* _Data records_:
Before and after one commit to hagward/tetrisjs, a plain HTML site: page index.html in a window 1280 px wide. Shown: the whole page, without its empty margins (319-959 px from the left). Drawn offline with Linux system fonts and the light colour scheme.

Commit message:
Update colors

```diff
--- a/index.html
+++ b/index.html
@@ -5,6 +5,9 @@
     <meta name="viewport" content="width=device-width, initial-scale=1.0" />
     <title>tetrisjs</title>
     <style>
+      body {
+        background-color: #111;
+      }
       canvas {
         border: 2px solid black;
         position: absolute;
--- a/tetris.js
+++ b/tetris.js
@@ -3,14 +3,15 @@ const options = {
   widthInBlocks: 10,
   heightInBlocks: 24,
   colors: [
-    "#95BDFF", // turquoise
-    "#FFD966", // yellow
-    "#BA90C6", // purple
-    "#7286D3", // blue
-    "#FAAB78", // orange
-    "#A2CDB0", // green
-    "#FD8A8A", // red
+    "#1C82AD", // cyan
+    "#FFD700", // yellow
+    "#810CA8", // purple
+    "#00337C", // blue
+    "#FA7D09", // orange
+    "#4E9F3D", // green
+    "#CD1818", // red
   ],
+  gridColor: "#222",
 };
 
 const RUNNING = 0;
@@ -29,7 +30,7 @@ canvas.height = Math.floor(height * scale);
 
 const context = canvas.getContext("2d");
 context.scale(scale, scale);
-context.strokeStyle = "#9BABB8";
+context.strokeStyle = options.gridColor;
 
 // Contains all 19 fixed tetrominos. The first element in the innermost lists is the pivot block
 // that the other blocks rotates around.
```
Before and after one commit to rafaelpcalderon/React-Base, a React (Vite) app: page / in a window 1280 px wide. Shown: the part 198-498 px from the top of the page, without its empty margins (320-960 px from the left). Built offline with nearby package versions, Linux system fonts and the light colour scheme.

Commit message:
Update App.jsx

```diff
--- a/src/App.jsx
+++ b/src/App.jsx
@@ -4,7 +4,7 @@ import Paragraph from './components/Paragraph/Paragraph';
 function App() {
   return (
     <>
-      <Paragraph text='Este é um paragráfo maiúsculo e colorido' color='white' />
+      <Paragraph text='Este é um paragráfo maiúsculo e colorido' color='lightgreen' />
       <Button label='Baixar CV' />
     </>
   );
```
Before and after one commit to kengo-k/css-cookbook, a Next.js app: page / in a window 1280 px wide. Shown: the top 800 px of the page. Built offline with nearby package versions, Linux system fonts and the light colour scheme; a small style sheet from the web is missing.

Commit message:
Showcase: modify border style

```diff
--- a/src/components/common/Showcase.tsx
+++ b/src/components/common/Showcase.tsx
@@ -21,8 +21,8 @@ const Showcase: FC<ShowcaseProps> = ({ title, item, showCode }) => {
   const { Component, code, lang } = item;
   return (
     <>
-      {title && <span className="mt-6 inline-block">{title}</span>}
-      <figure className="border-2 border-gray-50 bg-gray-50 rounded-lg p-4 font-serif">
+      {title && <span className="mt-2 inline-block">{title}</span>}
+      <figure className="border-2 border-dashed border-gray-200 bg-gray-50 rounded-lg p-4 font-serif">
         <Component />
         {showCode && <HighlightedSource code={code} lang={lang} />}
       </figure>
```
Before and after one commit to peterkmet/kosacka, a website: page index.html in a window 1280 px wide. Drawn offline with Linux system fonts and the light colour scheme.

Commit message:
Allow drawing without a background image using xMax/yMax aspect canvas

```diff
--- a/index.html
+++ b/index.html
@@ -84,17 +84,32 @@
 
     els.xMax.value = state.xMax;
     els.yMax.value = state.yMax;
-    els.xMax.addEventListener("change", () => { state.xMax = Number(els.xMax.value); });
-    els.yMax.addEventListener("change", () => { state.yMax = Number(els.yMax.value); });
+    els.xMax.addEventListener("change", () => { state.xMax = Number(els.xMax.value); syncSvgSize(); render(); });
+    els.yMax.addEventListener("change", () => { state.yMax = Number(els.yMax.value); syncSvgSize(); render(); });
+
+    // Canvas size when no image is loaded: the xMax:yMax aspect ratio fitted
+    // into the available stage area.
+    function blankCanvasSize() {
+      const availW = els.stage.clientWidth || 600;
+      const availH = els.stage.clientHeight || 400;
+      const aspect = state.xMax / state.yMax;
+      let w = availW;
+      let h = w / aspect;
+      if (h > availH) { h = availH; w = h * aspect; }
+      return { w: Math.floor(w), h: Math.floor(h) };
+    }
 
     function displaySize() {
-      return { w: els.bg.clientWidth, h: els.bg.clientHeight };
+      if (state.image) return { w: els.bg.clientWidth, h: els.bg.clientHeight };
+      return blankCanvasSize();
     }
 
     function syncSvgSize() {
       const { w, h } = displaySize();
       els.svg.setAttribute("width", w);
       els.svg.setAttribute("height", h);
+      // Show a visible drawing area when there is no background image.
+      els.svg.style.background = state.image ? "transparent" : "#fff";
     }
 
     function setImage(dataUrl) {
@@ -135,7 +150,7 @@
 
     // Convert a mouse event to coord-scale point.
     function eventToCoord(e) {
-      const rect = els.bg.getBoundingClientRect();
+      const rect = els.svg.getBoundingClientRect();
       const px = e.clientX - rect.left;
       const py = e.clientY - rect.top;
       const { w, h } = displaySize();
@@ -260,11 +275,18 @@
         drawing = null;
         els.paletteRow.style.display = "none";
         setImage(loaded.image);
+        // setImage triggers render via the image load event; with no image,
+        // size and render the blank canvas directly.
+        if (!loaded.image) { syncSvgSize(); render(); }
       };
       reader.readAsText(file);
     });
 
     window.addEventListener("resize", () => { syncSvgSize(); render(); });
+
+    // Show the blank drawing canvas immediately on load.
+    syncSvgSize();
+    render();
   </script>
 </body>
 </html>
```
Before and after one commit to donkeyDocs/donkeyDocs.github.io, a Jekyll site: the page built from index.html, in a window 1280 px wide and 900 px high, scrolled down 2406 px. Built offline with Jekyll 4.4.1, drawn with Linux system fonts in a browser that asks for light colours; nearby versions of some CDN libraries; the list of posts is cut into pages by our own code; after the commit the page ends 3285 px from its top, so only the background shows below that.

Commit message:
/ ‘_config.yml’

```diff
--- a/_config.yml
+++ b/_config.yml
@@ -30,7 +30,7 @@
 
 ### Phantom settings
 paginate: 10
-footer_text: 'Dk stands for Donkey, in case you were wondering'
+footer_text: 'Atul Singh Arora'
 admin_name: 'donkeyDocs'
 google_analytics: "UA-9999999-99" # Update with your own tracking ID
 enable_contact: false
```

* _Task directions_: The records must be given again in full, exactly as shown.

* _Solution to this task_:
Before and after one commit to hagward/tetrisjs, a plain HTML site: page index.html in a window 1280 px wide. Shown: the whole page, without its empty margins (319-959 px from the left). Drawn offline with Linux system fonts and the light colour scheme.

Commit message:
Update colors

```diff
--- a/index.html
+++ b/index.html
@@ -5,6 +5,9 @@
     <meta name="viewport" content="width=device-width, initial-scale=1.0" />
     <title>tetrisjs</title>
     <style>
+      body {
+        background-color: #111;
+      }
       canvas {
         border: 2px solid black;
         position: absolute;
--- a/tetris.js
+++ b/tetris.js
@@ -3,14 +3,15 @@ const options = {
   widthInBlocks: 10,
   heightInBlocks: 24,
   colors: [
-    "#95BDFF", // turquoise
-    "#FFD966", // yellow
-    "#BA90C6", // purple
-    "#7286D3", // blue
-    "#FAAB78", // orange
-    "#A2CDB0", // green
-    "#FD8A8A", // red
+    "#1C82AD", // cyan
+    "#FFD700", // yellow
+    "#810CA8", // purple
+    "#00337C", // blue
+    "#FA7D09", // orange
+    "#4E9F3D", // green
+    "#CD1818", // red
   ],
+  gridColor: "#222",
 };
 
 const RUNNING = 0;
@@ -29,7 +30,7 @@ canvas.height = Math.floor(height * scale);
 
 const context = canvas.getContext("2d");
 context.scale(scale, scale);
-context.strokeStyle = "#9BABB8";
+context.strokeStyle = options.gridColor;
 
 // Contains all 19 fixed tetrominos. The first element in the innermost lists is the pivot block
 // that the other blocks rotates around.
```
Before and after one commit to rafaelpcalderon/React-Base, a React (Vite) app: page / in a window 1280 px wide. Shown: the part 198-498 px from the top of the page, without its empty margins (320-960 px from the left). Built offline with nearby package versions, Linux system fonts and the light colour scheme.

Commit message:
Update App.jsx

```diff
--- a/src/App.jsx
+++ b/src/App.jsx
@@ -4,7 +4,7 @@ import Paragraph from './components/Paragraph/Paragraph';
 function App() {
   return (
     <>
-      <Paragraph text='Este é um paragráfo maiúsculo e colorido' color='white' />
+      <Paragraph text='Este é um paragráfo maiúsculo e colorido' color='lightgreen' />
       <Button label='Baixar CV' />
     </>
   );
```
Before and after one commit to kengo-k/css-cookbook, a Next.js app: page / in a window 1280 px wide. Shown: the top 800 px of the page. Built offline with nearby package versions, Linux system fonts and the light colour scheme; a small style sheet from the web is missing.

Commit message:
Showcase: modify border style

```diff
--- a/src/components/common/Showcase.tsx
+++ b/src/components/common/Showcase.tsx
@@ -21,8 +21,8 @@ const Showcase: FC<ShowcaseProps> = ({ title, item, showCode }) => {
   const { Component, code, lang } = item;
   return (
     <>
-      {title && <span className="mt-6 inline-block">{title}</span>}
-      <figure className="border-2 border-gray-50 bg-gray-50 rounded-lg p-4 font-serif">
+      {title && <span className="mt-2 inline-block">{title}</span>}
+      <figure className="border-2 border-dashed border-gray-200 bg-gray-50 rounded-lg p-4 font-serif">
         <Component />
         {showCode && <HighlightedSource code={code} lang={lang} />}
       </figure>
```
Before and after one commit to peterkmet/kosacka, a website: page index.html in a window 1280 px wide. Drawn offline with Linux system fonts and the light colour scheme.

Commit message:
Allow drawing without a background image using xMax/yMax aspect canvas

```diff
--- a/index.html
+++ b/index.html
@@ -84,17 +84,32 @@
 
     els.xMax.value = state.xMax;
     els.yMax.value = state.yMax;
-    els.xMax.addEventListener("change", () => { state.xMax = Number(els.xMax.value); });
-    els.yMax.addEventListener("change", () => { state.yMax = Number(els.yMax.value); });
+    els.xMax.addEventListener("change", () => { state.xMax = Number(els.xMax.value); syncSvgSize(); render(); });
+    els.yMax.addEventListener("change", () => { state.yMax = Number(els.yMax.value); syncSvgSize(); render(); });
+
+    // Canvas size when no image is loaded: the xMax:yMax aspect ratio fitted
+    // into the available stage area.
+    function blankCanvasSize() {
+      const availW = els.stage.clientWidth || 600;
+      const availH = els.stage.clientHeight || 400;
+      const aspect = state.xMax / state.yMax;
+      let w = availW;
+      let h = w / aspect;
+      if (h > availH) { h = availH; w = h * aspect; }
+      return { w: Math.floor(w), h: Math.floor(h) };
+    }
 
     function displaySize() {
-      return { w: els.bg.clientWidth, h: els.bg.clientHeight };
+      if (state.image) return { w: els.bg.clientWidth, h: els.bg.clientHeight };
+      return blankCanvasSize();
     }
 
     function syncSvgSize() {
       const { w, h } = displaySize();
       els.svg.setAttribute("width", w);
       els.svg.setAttribute("height", h);
+      // Show a visible drawing area when there is no background image.
+      els.svg.style.background = state.image ? "transparent" : "#fff";
     }
 
     function setImage(dataUrl) {
@@ -135,7 +150,7 @@
 
     // Convert a mouse event to coord-scale point.
     function eventToCoord(e) {
-      const rect = els.bg.getBoundingClientRect();
+      const rect = els.svg.getBoundingClientRect();
       const px = e.clientX - rect.left;
       const py = e.clientY - rect.top;
       const { w, h } = displaySize();
@@ -260,11 +275,18 @@
         drawing = null;
         els.paletteRow.style.display = "none";
         setImage(loaded.image);
+        // setImage triggers render via the image load event; with no image,
+        // size and render the blank canvas directly.
+        if (!loaded.image) { syncSvgSize(); render(); }
       };
       reader.readAsText(file);
     });
 
     window.addEventListener("resize", () => { syncSvgSize(); render(); });
+
+    // Show the blank drawing canvas immediately on load.
+    syncSvgSize();
+    render();
   </script>
 </body>
 </html>
```
Before and after one commit to donkeyDocs/donkeyDocs.github.io, a Jekyll site: the page built from index.html, in a window 1280 px wide and 900 px high, scrolled down 2406 px. Built offline with Jekyll 4.4.1, drawn with Linux system fonts in a browser that asks for light colours; nearby versions of some CDN libraries; the list of posts is cut into pages by our own code; after the commit the page ends 3285 px from its top, so only the background shows below that.

Commit message:
/ ‘_config.yml’

```diff
--- a/_config.yml
+++ b/_config.yml
@@ -30,7 +30,7 @@
 
 ### Phantom settings
 paginate: 10
-footer_text: 'Dk stands for Donkey, in case you were wondering'
+footer_text: 'Atul Singh Arora'
 admin_name: 'donkeyDocs'
 google_analytics: "UA-9999999-99" # Update with your own tracking ID
 enable_contact: false
```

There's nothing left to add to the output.